The chapter opens with an overview of the HA technologies that came before AOAG (e.g. mirroring). There are some useful diagrams showing a 3-Node availability group (AG), where the databases in the AG can failover as a group. There’s a helpful reminder that instance-level objects are not replicated (e.g. SQL Agent jobs), so these must be copied separately.

The major component of AOAG are the various queues, namely the send queue on the primary and the redo queue on the secondary, there are separate queues for each database in the AG. Again, some useful diagrams help the discussions. To improve performance and reduce latency, the queues should be as small as possible. Some very useful code is provided for monitoring the health/state/latency of the AG, together with useful information at the queues. Monitoring is very important and can be used to raise alerts if thresholds are breached.
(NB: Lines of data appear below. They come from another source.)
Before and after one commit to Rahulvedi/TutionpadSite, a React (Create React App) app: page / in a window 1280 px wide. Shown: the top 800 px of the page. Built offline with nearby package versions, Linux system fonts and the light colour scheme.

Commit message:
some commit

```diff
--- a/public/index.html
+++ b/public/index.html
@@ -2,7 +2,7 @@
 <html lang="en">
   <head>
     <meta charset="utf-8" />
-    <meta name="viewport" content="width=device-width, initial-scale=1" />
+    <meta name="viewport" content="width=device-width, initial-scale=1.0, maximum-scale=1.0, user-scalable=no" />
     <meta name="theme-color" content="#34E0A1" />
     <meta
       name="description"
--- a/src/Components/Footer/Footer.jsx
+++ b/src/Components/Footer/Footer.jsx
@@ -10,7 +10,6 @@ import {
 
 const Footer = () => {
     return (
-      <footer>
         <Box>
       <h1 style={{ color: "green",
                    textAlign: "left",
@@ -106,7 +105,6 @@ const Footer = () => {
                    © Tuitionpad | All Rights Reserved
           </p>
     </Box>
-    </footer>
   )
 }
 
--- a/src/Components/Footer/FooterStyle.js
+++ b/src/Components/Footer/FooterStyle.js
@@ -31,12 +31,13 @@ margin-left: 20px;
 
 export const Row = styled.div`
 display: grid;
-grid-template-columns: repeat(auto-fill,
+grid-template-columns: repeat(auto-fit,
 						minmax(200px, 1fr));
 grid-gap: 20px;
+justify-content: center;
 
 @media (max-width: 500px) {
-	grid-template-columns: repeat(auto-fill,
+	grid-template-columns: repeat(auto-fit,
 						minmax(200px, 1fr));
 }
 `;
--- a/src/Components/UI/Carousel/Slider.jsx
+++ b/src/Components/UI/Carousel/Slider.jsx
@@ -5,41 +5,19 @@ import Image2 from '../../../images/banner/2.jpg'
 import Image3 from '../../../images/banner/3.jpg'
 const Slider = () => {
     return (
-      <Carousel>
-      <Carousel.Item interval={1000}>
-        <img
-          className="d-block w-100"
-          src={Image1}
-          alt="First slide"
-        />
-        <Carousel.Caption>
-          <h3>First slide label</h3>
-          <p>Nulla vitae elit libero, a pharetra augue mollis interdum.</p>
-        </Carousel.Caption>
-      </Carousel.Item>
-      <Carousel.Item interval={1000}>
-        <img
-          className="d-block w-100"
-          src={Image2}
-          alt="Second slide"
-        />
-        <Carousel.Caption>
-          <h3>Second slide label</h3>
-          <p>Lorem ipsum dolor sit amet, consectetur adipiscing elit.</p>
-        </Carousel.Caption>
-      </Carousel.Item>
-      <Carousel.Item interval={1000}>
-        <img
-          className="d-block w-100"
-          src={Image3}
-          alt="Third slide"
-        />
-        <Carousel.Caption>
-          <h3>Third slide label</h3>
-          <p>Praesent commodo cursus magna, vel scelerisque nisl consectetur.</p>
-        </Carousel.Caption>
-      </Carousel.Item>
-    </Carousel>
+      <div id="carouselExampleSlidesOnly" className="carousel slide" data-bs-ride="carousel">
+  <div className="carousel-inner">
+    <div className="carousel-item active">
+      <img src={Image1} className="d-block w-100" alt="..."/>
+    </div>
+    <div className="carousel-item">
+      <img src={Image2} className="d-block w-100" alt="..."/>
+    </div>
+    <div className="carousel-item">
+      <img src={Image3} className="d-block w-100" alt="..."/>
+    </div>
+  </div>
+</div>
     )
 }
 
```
Certain issues occur when there is synchronous replication between the primary and secondary. Here, transactions on the primary are committed only after they have been committed on the secondary. A synchronous link gives no data loss but it can increase latency. While the primary waits for this confirmation from the secondary, it issues a HADR_SYNC_COMMIT wait. This can be a common wait on OLTP systems, but it might be ‘normal’. However, this waiting on the primary can cause blocking. The author suggests this wait may be reduced by improving network performance, IO on the secondary, and better CPU bandwidth. 
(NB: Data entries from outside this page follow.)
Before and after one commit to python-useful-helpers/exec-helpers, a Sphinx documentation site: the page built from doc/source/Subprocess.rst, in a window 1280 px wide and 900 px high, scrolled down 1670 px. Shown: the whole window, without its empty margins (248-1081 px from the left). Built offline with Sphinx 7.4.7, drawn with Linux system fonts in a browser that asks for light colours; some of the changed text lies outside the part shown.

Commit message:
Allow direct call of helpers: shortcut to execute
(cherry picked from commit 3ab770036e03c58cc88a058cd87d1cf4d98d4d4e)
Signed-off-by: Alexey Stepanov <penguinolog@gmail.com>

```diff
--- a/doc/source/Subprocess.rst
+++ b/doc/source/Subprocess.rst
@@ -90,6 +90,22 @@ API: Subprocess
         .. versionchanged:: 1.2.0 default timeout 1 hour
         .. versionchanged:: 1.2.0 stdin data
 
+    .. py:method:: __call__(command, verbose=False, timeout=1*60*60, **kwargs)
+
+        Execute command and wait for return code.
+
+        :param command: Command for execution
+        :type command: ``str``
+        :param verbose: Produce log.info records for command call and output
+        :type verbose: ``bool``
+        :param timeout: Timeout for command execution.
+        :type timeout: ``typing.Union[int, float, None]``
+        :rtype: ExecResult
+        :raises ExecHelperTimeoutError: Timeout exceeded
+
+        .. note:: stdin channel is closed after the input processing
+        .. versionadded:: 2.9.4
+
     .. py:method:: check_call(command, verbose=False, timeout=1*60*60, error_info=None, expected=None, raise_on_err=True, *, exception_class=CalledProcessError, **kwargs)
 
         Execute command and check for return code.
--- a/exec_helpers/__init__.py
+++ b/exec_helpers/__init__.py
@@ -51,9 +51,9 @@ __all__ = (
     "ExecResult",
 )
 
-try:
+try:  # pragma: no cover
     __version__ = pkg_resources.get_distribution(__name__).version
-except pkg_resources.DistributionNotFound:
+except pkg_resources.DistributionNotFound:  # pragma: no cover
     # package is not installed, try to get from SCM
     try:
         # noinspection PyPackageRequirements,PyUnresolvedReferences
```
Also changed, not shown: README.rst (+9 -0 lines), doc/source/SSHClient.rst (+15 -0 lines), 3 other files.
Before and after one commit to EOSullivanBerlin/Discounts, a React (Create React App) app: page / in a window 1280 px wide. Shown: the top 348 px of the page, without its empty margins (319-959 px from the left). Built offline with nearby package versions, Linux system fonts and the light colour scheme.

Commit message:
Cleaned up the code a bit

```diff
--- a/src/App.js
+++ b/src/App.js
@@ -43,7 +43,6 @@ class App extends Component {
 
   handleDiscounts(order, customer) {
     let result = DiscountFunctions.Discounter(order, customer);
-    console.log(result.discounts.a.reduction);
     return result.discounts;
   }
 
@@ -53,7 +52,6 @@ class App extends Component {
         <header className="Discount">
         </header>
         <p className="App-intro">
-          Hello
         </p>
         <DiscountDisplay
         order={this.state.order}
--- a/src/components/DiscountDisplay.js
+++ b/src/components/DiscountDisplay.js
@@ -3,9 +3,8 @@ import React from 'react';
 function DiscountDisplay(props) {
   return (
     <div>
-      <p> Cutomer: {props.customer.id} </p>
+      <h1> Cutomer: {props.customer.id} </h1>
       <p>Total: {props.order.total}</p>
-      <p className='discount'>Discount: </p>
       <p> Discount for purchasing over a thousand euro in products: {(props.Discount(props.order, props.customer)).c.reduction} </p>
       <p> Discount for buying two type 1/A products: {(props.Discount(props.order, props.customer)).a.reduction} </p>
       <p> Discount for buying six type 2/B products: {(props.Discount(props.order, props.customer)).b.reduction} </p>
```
There’s a very useful tips about upgrading from SQL Server 2012 or 2014 to at least 2016, since it contains many improvements. The authors research (and included code) suggests upgrading will reduce the HADR_SYNC_COMMIT wait by 67% and CPU load by 33%, without any other changes. 

Next, we look at Asynchronous replication, here the primary doesn’t wait for the secondary to commit data before the primary then commits the data. This has the advantage of reduced latency, but at the cost of some potential data loss. The usefulness of using the secondaries for reading data is discussed, together with some of the issues this may cause (e.g. deferred version store cleanup).

The chapter ends with a look at troubleshooting failovers. Various checks relating to IsAlive, IsHealthy and the LeaseTimeout are examined, together with how these might be changed to stop unnecessary failovers. There’s a very useful section on where to look for help with the cause of failovers, this includes AlwaysOn_health XE, system_health XE, SQLDIAG files, cluster log, SQL Server error log, and the windows system logs. 

This chapter provided a very practical look at the common AOAG issues, and how you should go about investigating them. Useful code is provided. 

Chapter 13. Other Notable Wait Types

We’ve seen from an earlier chapter that wait stats are important, they can be used to identify the main issues with an instance. Throughout the book, in the relevant chapters, the author has explained the common waits that relate to a given topic (e.g. CPU load). Here the author covers other miscellaneous but often common waits, explaining what they mean, and how they might be reduced.

The waits covered include: 

  • ASYNC_NETWORK_IO – where the client can’t consume the data fast enough. This might relate to a slow network, or an incorrect pattern for using data in a dataset
  • THREADPOOL – typically means there’s not enough worker threads to assign tasks, giving client timeouts. Improving the SQL code can tpically reduce this (e.g. remove blocking)
  • BACKUPIO & BACKUPBUFFER – backups can’t be written fast enough. Solutions include using backup compression, and optimizing BUFFERCOUNT and MAXTRANSFERSIZE values
  • HTBUILD and Other HT* Waits - may indicate poorly maintained ColumnStore indexes

The chapter ends with a useful overview of where to find more information about waits, their meaning, and potential solution. There’s a valuable reference to Paul Randal’s SQLSkills Wait Type Library (you will quickly get familiar with this site as you investigate waits).

This chapter provided an excellent look at some of the more common wait types that haven’t been covered already in earlier chapters. As always, some very useful discussions and accompanying code is provided. 

Last Updated ( Wednesday, 24 August 2022 )